Segment Start: Input records

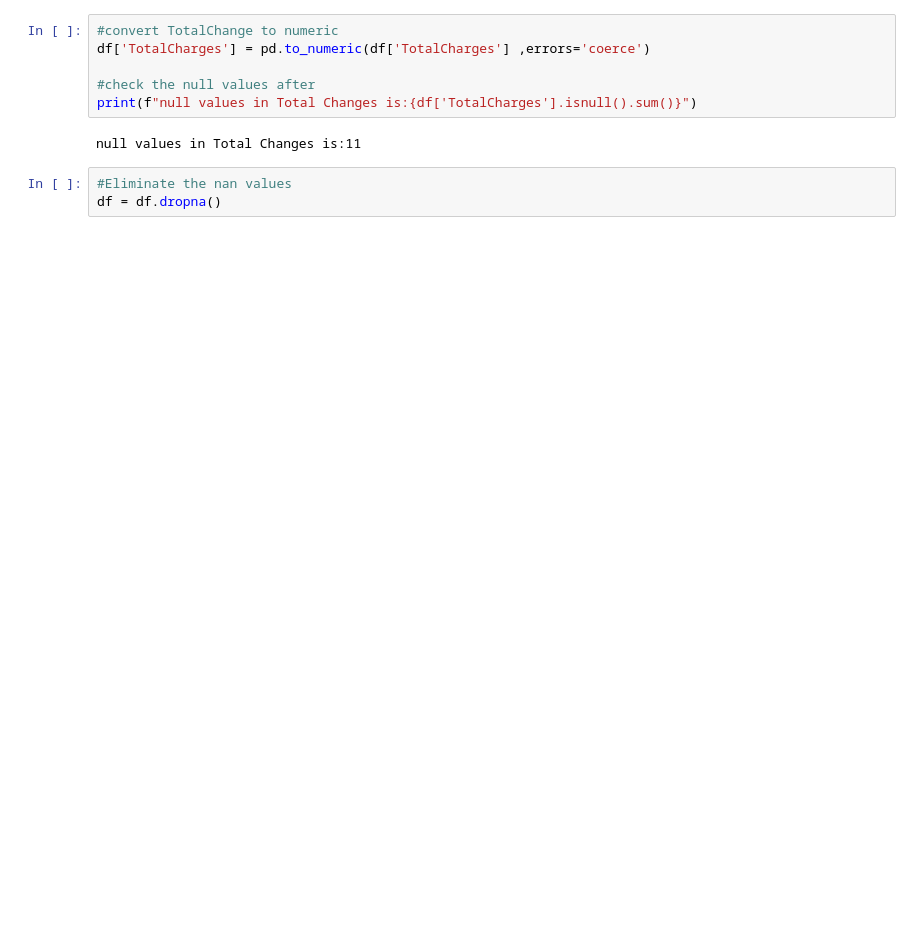
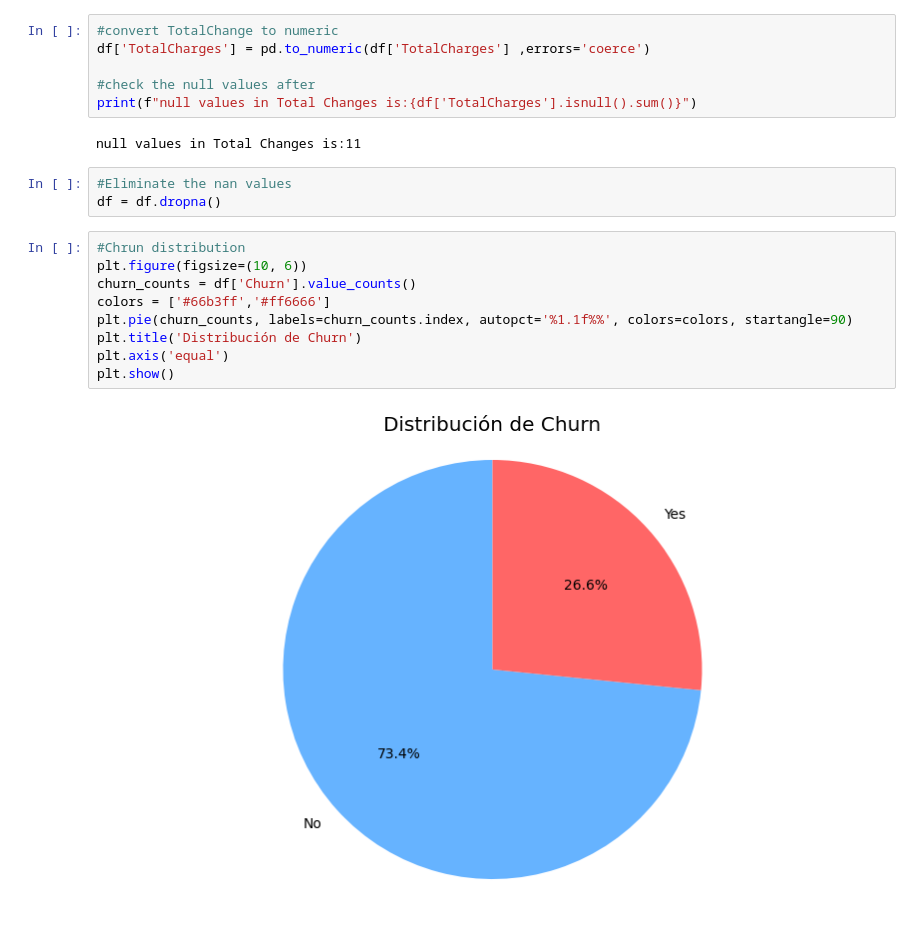
Before and after one commit to AmeliaYPerez/portfolio, a Jupyter notebook: Projects/Data-Analysis/chrun-analysis/churn_analysis.ipynb, the cells around one changed output. Drawn from its saved outputs; the diff is of its cells as text; blank space fills up the shorter version.

Commit message:
firts graphics

```diff
--- a/Projects/Data-Analysis/chrun-analysis/churn_analysis.ipynb
+++ b/Projects/Data-Analysis/chrun-analysis/churn_analysis.ipynb
@@ -63,3 +140,14 @@ null values in Total Changes is:11
 # %%
 #Eliminate the nan values
 df = df.dropna()
+# %%
+#Chrun distribution
+plt.figure(figsize=(10, 6))
+churn_counts = df['Churn'].value_counts()
+colors = ['#66b3ff','#ff6666']
+plt.pie(churn_counts, labels=churn_counts.index, autopct='%1.1f%%', colors=colors, startangle=90)
+plt.title('Distribución de Churn')
+plt.axis('equal')
+plt.show()
+# %% [output]
+[figure, added]
```
Also changed, not shown: parts of 10 cells of this notebook.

Segment End: Input records

Restate each entry word for word, please, but drop any images it holds.

Before and after one commit to AmeliaYPerez/portfolio, a Jupyter notebook: Projects/Data-Analysis/chrun-analysis/churn_analysis.ipynb, the cells around one changed output. Drawn from its saved outputs; the diff is of its cells as text; blank space fills up the shorter version.

Commit message:
firts graphics

```diff
--- a/Projects/Data-Analysis/chrun-analysis/churn_analysis.ipynb
+++ b/Projects/Data-Analysis/chrun-analysis/churn_analysis.ipynb
@@ -63,3 +140,14 @@ null values in Total Changes is:11
 # %%
 #Eliminate the nan values
 df = df.dropna()
+# %%
+#Chrun distribution
+plt.figure(figsize=(10, 6))
+churn_counts = df['Churn'].value_counts()
+colors = ['#66b3ff','#ff6666']
+plt.pie(churn_counts, labels=churn_counts.index, autopct='%1.1f%%', colors=colors, startangle=90)
+plt.title('Distribución de Churn')
+plt.axis('equal')
+plt.show()
+# %% [output]
+[figure, added]
```
Also changed, not shown: parts of 10 cells of this notebook.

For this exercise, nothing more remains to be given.